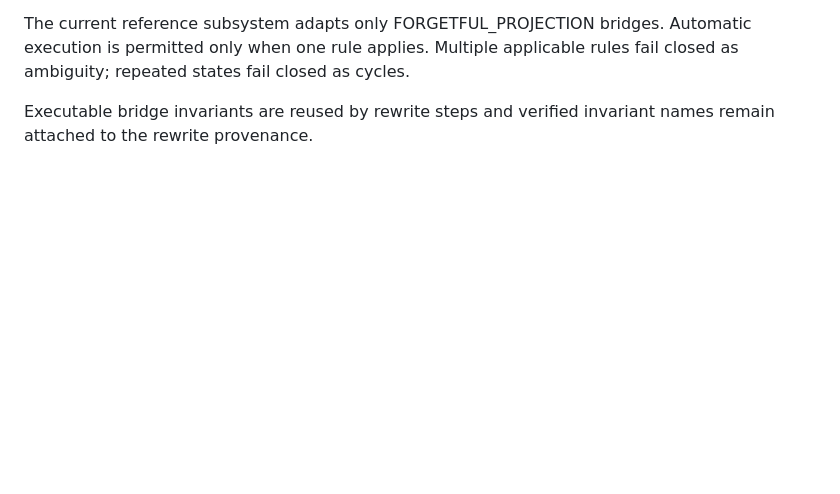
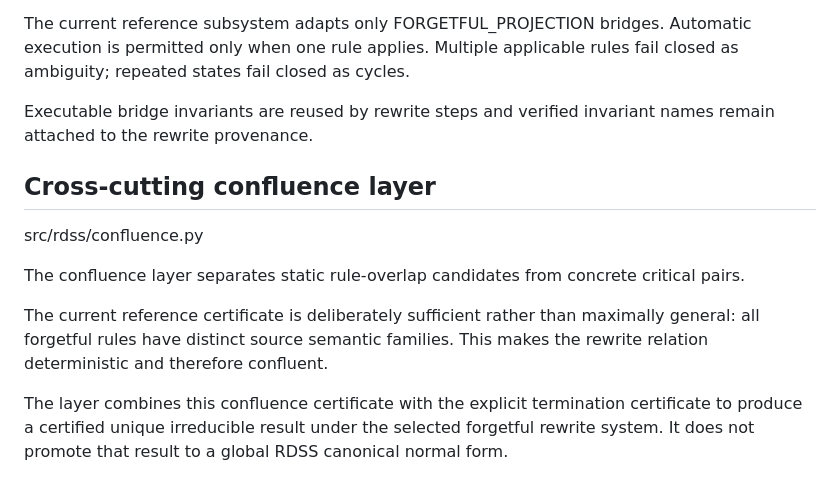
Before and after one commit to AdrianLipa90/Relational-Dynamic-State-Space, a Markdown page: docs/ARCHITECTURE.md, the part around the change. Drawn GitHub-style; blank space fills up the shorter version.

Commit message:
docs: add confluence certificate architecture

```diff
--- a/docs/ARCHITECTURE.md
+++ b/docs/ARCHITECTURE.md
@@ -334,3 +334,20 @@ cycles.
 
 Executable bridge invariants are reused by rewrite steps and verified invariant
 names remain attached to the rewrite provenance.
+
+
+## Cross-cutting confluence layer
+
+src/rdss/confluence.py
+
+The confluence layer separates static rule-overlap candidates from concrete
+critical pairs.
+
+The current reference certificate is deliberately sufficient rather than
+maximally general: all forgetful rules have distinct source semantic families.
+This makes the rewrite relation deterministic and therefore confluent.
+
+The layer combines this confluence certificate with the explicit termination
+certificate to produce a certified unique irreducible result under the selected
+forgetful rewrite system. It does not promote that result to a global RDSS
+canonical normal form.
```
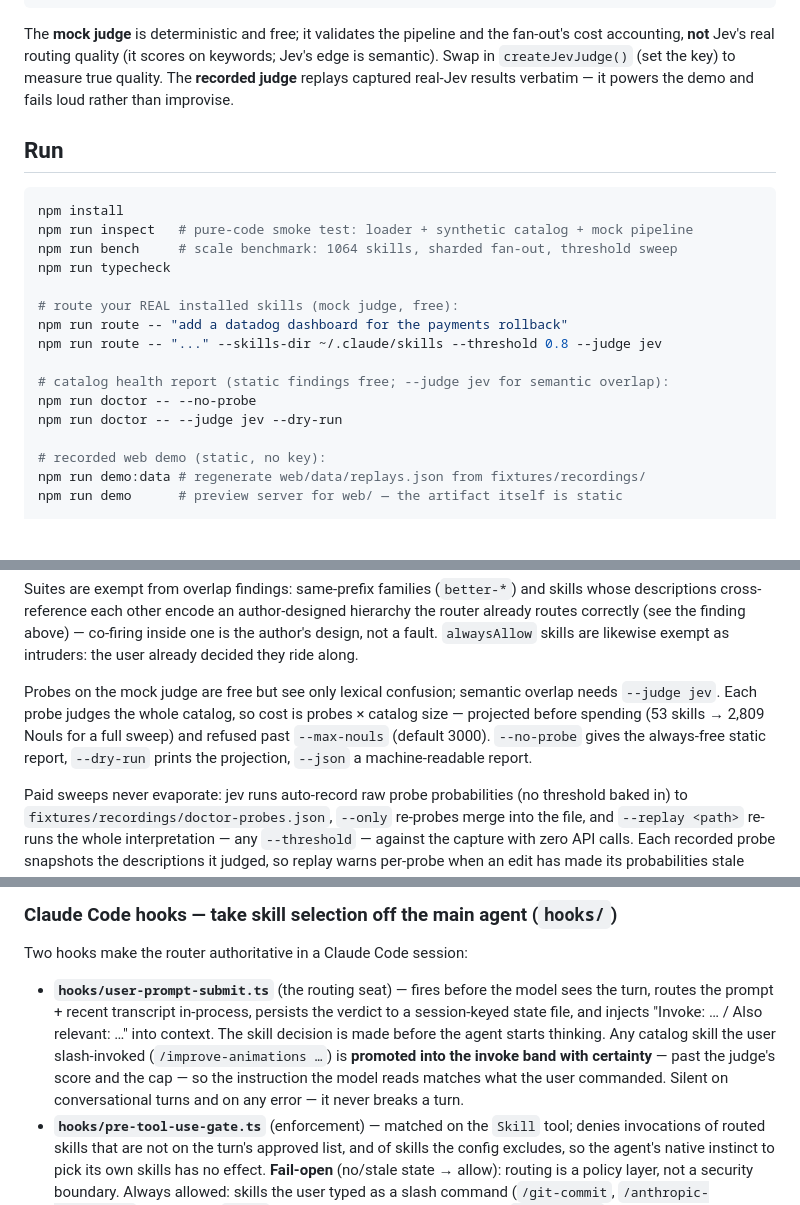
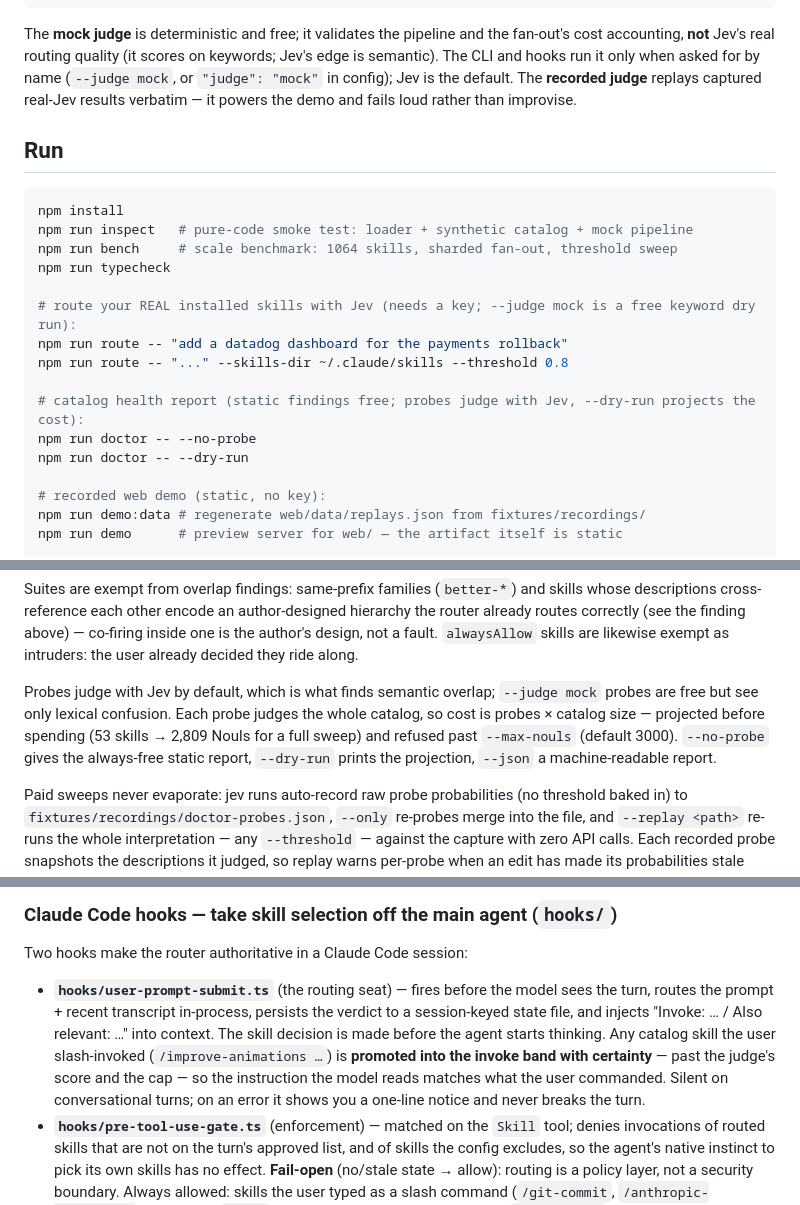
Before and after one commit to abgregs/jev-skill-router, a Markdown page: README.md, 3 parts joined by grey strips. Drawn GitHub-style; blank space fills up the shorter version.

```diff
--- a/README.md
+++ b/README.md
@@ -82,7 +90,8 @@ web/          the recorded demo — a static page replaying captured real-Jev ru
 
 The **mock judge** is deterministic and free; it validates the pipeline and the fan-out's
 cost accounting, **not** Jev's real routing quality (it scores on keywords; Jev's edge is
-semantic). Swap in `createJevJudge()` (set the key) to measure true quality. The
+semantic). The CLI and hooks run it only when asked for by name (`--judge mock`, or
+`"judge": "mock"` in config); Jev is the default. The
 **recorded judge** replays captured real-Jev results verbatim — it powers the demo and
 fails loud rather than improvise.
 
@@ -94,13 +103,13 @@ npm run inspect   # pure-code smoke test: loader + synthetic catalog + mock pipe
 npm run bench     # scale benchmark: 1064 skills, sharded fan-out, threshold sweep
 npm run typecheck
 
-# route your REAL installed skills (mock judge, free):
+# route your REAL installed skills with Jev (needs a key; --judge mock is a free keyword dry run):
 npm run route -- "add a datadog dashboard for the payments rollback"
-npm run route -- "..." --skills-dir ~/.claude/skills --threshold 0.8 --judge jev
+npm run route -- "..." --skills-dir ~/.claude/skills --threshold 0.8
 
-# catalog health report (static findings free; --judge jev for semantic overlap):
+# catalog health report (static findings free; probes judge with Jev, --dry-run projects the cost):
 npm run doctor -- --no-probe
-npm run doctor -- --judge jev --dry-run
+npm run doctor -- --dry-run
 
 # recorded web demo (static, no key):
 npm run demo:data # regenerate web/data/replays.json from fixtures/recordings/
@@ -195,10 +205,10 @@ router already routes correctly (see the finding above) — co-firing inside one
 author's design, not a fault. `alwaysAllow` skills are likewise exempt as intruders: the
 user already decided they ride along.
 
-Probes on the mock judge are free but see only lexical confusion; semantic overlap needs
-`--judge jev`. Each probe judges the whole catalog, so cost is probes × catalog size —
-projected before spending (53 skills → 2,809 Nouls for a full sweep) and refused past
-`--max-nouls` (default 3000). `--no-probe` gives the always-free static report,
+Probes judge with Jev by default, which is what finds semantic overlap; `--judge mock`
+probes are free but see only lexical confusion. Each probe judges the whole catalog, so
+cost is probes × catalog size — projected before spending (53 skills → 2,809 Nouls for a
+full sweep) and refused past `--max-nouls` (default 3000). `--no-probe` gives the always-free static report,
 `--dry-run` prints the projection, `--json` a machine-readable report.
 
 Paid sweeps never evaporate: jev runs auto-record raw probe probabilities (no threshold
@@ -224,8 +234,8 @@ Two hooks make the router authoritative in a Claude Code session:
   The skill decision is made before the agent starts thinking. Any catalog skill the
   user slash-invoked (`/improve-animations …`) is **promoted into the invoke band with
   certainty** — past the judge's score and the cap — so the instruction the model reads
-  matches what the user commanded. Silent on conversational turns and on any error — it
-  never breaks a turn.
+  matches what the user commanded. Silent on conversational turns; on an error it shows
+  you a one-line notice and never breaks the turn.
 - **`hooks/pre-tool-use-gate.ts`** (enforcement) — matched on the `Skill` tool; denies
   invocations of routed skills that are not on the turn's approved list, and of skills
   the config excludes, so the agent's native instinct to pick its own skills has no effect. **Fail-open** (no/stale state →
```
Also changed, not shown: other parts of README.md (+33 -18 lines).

══════════════════════════════

* _Your instructions_
Every entry in the listing is to be duplicated precisely, except for its pictures.

* _Answer to the problem_
Before and after one commit to AdrianLipa90/Relational-Dynamic-State-Space, a Markdown page: docs/ARCHITECTURE.md, the part around the change. Drawn GitHub-style; blank space fills up the shorter version.

Commit message:
docs: add confluence certificate architecture

```diff
--- a/docs/ARCHITECTURE.md
+++ b/docs/ARCHITECTURE.md
@@ -334,3 +334,20 @@ cycles.
 
 Executable bridge invariants are reused by rewrite steps and verified invariant
 names remain attached to the rewrite provenance.
+
+
+## Cross-cutting confluence layer
+
+src/rdss/confluence.py
+
+The confluence layer separates static rule-overlap candidates from concrete
+critical pairs.
+
+The current reference certificate is deliberately sufficient rather than
+maximally general: all forgetful rules have distinct source semantic families.
+This makes the rewrite relation deterministic and therefore confluent.
+
+The layer combines this confluence certificate with the explicit termination
+certificate to produce a certified unique irreducible result under the selected
+forgetful rewrite system. It does not promote that result to a global RDSS
+canonical normal form.
```
Before and after one commit to abgregs/jev-skill-router, a Markdown page: README.md, 3 parts joined by grey strips. Drawn GitHub-style; blank space fills up the shorter version.

```diff
--- a/README.md
+++ b/README.md
@@ -82,7 +90,8 @@ web/          the recorded demo — a static page replaying captured real-Jev ru
 
 The **mock judge** is deterministic and free; it validates the pipeline and the fan-out's
 cost accounting, **not** Jev's real routing quality (it scores on keywords; Jev's edge is
-semantic). Swap in `createJevJudge()` (set the key) to measure true quality. The
+semantic). The CLI and hooks run it only when asked for by name (`--judge mock`, or
+`"judge": "mock"` in config); Jev is the default. The
 **recorded judge** replays captured real-Jev results verbatim — it powers the demo and
 fails loud rather than improvise.
 
@@ -94,13 +103,13 @@ npm run inspect   # pure-code smoke test: loader + synthetic catalog + mock pipe
 npm run bench     # scale benchmark: 1064 skills, sharded fan-out, threshold sweep
 npm run typecheck
 
-# route your REAL installed skills (mock judge, free):
+# route your REAL installed skills with Jev (needs a key; --judge mock is a free keyword dry run):
 npm run route -- "add a datadog dashboard for the payments rollback"
-npm run route -- "..." --skills-dir ~/.claude/skills --threshold 0.8 --judge jev
+npm run route -- "..." --skills-dir ~/.claude/skills --threshold 0.8
 
-# catalog health report (static findings free; --judge jev for semantic overlap):
+# catalog health report (static findings free; probes judge with Jev, --dry-run projects the cost):
 npm run doctor -- --no-probe
-npm run doctor -- --judge jev --dry-run
+npm run doctor -- --dry-run
 
 # recorded web demo (static, no key):
 npm run demo:data # regenerate web/data/replays.json from fixtures/recordings/
@@ -195,10 +205,10 @@ router already routes correctly (see the finding above) — co-firing inside one
 author's design, not a fault. `alwaysAllow` skills are likewise exempt as intruders: the
 user already decided they ride along.
 
-Probes on the mock judge are free but see only lexical confusion; semantic overlap needs
-`--judge jev`. Each probe judges the whole catalog, so cost is probes × catalog size —
-projected before spending (53 skills → 2,809 Nouls for a full sweep) and refused past
-`--max-nouls` (default 3000). `--no-probe` gives the always-free static report,
+Probes judge with Jev by default, which is what finds semantic overlap; `--judge mock`
+probes are free but see only lexical confusion. Each probe judges the whole catalog, so
+cost is probes × catalog size — projected before spending (53 skills → 2,809 Nouls for a
+full sweep) and refused past `--max-nouls` (default 3000). `--no-probe` gives the always-free static report,
 `--dry-run` prints the projection, `--json` a machine-readable report.
 
 Paid sweeps never evaporate: jev runs auto-record raw probe probabilities (no threshold
@@ -224,8 +234,8 @@ Two hooks make the router authoritative in a Claude Code session:
   The skill decision is made before the agent starts thinking. Any catalog skill the
   user slash-invoked (`/improve-animations …`) is **promoted into the invoke band with
   certainty** — past the judge's score and the cap — so the instruction the model reads
-  matches what the user commanded. Silent on conversational turns and on any error — it
-  never breaks a turn.
+  matches what the user commanded. Silent on conversational turns; on an error it shows
+  you a one-line notice and never breaks the turn.
 - **`hooks/pre-tool-use-gate.ts`** (enforcement) — matched on the `Skill` tool; denies
   invocations of routed skills that are not on the turn's approved list, and of skills
   the config excludes, so the agent's native instinct to pick its own skills has no effect. **Fail-open** (no/stale state →
```
Also changed, not shown: other parts of README.md (+33 -18 lines).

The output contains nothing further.